Teaching myself to fly fish has been a great venture into the unknown. The internet isn’t even a gleam on the horizon yet, and in our little town there is not much call for fly fishing periodicals. However, some months earlier by happy chance and the machinations of my mother, the LL Bean fly fishing catalogue had arrived on our doorstep. I immediately appropriated it and spent hours pouring over its pages. It was a wealth of bewildering information, but slowly, a fuzzy picture began to appear and I am now armed with at least the basic tools of the trade. As I recall, the “classic western fly assortment” were the first flies I ordered, reasoning that Alaska was about as far west as you could get.
I fell immediately in love with the Royal Wulff, as it reminded me of the deadly Mepps spinners favored by my father. The Parachute Adams, the Elk Hair Caddis and a few others seemed too small and drab to inspire much confidence, so I mainly used them to fill the empty compartments in my box and ordered more Wullfs.
Discovering my grandfather’s bamboo rod in the closest was what had initially drawn me to fly fishing, but my father decreed that it was off limits until I demonstrated some responsibility and a true interest in the sport. From god knows where, he found cheap garage sale rod and a new Fenwick line still in the box. We spooled the line up on an old Southbend reel that also belonged to my grandfather, and equipped with my new purchases from LL Bean, I have been the terror of the creek all summer.
A Sitka spruce has fallen into the stream creating a large pool and a break from the current. Along the seam where the slow and fast water meet, a dozen trout are working, bright, quicksilver flashes in a world of green. Happily, I pull some line off the reel and flop my Royal Wullf out there, confident in the knowledge of many past victories.

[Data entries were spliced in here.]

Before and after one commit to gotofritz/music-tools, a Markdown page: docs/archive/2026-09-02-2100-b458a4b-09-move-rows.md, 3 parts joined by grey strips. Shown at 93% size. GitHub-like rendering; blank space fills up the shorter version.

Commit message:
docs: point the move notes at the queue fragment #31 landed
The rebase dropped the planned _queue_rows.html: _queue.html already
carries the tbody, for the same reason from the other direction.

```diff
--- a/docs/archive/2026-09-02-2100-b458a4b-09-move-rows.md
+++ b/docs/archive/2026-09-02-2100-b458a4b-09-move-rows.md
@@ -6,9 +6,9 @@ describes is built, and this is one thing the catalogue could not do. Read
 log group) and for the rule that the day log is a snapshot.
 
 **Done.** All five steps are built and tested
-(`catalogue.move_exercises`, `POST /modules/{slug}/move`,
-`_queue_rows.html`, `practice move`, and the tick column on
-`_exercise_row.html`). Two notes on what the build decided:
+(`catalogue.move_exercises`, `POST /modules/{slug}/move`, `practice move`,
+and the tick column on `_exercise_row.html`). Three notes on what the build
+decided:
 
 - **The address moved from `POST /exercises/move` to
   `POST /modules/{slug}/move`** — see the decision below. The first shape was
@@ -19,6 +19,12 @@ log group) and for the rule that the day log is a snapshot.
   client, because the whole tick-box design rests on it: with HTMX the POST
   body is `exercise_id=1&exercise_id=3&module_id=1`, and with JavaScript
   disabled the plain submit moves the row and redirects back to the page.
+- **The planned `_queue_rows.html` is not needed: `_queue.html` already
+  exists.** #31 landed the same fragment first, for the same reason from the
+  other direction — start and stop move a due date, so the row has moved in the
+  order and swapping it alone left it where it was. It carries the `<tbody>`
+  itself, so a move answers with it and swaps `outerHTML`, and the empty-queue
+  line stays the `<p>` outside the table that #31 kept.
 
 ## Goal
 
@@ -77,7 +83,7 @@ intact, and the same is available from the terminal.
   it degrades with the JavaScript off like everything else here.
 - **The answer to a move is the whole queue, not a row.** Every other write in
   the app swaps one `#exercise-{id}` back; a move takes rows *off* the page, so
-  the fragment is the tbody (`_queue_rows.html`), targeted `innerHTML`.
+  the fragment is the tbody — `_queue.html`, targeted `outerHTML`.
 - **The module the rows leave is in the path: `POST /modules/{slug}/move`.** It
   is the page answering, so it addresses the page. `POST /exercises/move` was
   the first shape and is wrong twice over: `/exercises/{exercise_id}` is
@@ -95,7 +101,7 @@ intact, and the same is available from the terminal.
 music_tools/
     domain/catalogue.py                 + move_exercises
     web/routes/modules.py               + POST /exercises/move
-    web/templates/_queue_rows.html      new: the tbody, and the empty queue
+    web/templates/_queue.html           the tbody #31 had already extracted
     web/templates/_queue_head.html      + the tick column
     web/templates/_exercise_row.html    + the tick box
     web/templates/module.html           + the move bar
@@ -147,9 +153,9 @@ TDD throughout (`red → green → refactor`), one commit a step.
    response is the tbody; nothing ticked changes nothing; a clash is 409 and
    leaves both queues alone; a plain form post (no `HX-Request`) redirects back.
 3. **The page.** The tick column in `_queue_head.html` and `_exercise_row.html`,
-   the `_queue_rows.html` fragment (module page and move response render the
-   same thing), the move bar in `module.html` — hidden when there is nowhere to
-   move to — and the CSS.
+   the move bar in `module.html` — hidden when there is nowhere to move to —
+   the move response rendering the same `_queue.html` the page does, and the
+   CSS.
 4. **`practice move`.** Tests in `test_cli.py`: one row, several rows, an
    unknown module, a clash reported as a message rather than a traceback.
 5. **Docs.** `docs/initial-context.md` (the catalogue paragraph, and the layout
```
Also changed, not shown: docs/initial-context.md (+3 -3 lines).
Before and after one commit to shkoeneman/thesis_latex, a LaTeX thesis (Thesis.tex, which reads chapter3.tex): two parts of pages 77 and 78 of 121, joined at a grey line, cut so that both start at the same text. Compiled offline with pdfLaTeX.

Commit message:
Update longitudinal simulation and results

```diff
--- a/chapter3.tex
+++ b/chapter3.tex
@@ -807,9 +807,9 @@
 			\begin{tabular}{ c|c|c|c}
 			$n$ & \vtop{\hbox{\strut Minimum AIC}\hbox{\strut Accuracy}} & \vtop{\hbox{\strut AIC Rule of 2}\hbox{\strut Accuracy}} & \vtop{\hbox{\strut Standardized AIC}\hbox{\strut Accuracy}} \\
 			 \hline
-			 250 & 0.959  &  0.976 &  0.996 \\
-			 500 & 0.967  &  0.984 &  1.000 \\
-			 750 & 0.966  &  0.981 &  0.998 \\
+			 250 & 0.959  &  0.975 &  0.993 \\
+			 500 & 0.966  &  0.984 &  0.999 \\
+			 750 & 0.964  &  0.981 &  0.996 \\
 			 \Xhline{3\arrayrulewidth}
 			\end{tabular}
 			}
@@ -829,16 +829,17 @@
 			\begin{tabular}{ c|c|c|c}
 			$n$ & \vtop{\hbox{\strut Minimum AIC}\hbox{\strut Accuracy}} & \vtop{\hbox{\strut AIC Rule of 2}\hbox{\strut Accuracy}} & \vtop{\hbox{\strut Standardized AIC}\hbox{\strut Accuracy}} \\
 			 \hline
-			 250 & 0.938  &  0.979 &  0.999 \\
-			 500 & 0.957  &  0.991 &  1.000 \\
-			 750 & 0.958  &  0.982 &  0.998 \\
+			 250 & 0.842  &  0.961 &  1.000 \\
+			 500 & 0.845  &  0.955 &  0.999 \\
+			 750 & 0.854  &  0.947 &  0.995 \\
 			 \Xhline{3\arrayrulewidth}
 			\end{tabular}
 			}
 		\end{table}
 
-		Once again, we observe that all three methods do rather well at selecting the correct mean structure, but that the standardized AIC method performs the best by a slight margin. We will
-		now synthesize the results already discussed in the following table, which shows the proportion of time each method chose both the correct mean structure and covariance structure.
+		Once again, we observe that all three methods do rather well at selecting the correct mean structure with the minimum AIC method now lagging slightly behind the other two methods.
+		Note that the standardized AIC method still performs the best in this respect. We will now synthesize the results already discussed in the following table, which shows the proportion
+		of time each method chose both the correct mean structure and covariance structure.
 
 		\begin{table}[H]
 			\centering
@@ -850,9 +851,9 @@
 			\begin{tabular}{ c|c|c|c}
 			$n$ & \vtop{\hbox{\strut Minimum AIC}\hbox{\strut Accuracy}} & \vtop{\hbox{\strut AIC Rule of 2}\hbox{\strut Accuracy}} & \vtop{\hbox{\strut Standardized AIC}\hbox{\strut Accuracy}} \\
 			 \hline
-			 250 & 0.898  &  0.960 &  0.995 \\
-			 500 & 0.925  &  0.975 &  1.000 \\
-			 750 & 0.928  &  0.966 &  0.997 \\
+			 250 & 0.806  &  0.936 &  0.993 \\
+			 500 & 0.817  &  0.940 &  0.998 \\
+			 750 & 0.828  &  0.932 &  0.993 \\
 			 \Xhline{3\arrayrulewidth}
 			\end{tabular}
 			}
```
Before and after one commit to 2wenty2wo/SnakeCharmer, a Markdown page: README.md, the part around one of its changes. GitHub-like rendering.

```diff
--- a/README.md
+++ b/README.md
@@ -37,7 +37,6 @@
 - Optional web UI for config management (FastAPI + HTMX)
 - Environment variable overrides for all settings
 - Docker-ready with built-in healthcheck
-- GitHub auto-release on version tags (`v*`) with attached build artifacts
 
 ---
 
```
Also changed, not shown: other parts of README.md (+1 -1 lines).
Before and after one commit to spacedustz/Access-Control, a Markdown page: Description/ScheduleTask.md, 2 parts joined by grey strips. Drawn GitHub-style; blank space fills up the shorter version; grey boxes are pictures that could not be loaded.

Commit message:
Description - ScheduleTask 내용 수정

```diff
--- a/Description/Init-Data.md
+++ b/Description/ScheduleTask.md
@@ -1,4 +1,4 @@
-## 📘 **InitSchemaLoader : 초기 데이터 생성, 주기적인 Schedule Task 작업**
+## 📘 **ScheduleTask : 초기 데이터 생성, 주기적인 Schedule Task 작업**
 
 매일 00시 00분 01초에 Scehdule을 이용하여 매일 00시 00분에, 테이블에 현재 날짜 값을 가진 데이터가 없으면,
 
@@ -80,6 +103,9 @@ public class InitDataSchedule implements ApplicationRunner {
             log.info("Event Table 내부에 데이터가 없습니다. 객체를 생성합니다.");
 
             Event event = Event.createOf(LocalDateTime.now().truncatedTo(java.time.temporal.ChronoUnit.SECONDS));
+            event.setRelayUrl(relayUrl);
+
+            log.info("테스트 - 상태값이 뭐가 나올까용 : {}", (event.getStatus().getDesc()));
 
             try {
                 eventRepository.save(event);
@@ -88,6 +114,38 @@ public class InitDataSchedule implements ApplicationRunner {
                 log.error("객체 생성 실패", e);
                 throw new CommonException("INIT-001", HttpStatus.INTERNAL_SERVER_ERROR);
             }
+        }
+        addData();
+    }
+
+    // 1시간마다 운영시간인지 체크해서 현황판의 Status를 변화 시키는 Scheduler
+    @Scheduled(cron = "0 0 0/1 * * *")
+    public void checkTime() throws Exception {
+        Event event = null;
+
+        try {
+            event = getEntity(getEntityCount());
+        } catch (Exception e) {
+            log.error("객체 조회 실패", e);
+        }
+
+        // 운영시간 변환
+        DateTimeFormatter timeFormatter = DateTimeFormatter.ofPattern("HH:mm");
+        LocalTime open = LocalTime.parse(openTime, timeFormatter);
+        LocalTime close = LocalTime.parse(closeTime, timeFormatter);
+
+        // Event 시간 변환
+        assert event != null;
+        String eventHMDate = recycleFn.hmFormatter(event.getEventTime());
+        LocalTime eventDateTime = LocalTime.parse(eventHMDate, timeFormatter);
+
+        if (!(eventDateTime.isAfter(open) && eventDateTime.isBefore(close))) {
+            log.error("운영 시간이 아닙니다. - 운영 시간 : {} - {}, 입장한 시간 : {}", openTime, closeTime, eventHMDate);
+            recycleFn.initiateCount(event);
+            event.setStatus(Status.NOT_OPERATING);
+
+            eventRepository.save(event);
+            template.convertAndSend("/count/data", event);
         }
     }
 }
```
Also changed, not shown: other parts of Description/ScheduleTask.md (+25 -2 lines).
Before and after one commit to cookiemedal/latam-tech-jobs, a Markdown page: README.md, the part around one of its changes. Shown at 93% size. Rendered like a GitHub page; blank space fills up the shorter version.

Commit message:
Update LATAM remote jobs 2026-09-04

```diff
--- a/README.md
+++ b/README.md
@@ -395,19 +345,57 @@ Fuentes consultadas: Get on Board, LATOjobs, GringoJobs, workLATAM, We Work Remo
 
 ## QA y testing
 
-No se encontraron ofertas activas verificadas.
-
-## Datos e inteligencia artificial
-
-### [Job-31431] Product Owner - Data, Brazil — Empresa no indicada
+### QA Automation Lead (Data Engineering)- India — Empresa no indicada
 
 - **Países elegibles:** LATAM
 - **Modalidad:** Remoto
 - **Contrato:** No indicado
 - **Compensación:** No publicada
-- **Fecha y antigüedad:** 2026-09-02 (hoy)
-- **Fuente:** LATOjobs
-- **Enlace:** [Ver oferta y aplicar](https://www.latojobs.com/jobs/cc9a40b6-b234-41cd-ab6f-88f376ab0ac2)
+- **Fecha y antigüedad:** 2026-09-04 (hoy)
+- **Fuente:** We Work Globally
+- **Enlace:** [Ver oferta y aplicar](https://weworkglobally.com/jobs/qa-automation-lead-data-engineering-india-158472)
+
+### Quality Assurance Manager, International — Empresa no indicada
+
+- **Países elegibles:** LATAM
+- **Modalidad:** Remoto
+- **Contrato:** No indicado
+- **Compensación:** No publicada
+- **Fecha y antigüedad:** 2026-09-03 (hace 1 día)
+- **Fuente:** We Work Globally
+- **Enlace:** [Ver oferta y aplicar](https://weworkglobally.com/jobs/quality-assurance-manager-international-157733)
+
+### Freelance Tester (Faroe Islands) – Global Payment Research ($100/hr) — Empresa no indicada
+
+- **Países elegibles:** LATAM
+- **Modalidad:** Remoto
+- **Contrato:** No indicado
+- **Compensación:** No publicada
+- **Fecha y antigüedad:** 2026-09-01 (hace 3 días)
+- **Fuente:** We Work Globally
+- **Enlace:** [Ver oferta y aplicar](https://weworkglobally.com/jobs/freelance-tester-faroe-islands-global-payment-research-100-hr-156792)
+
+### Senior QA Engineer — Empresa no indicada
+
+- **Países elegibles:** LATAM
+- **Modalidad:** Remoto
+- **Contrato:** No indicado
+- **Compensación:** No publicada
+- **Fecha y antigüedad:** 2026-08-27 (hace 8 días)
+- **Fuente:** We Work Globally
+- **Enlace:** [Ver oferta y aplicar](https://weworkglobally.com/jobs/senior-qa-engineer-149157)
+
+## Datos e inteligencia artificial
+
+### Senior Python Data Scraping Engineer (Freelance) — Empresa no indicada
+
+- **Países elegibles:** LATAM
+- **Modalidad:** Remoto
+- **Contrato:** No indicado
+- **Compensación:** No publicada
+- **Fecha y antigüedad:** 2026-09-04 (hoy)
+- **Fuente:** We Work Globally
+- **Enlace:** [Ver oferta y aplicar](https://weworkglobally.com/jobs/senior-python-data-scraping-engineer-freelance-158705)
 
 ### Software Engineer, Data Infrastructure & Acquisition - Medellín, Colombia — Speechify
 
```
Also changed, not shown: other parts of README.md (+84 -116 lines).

But my fly bobs unmolested down the current seam. I make the presentation again with identical results, except now there appear to be fewer trout. Puzzled, I retreat to shore, and sit on a rock to ponder.
Upon further study, I notice quite a few bugs in the air and on the water. Not mosquitoes, these are definitely bigger and fly differently. And besides you don’t find mosquitoes riding the river where the trout can eat them. (I should note, that at this stage of my life bugs are divided into mosquitoes, no-se-ums and white socks, then everything else. Basically, those that bite and those than don’t.) With some effort I manage to snag one in my ball cap and give it a serious look. Hmm, sort of an uninspiring dull, grayish olive with upright wings…I dig out my fly box and paw through the contents. I have to admit, the Parachute Adams doesn’t look quite right, though it is about the right size and general shape. Oh wait, what is this? Oh yeah, green something-or-other, Green drake maybe? Whatever the heck that means. With an air of martyrdom, I clip off the Wulff and knot the new fly to my tippet. My education as a fly fisherman is about to begin.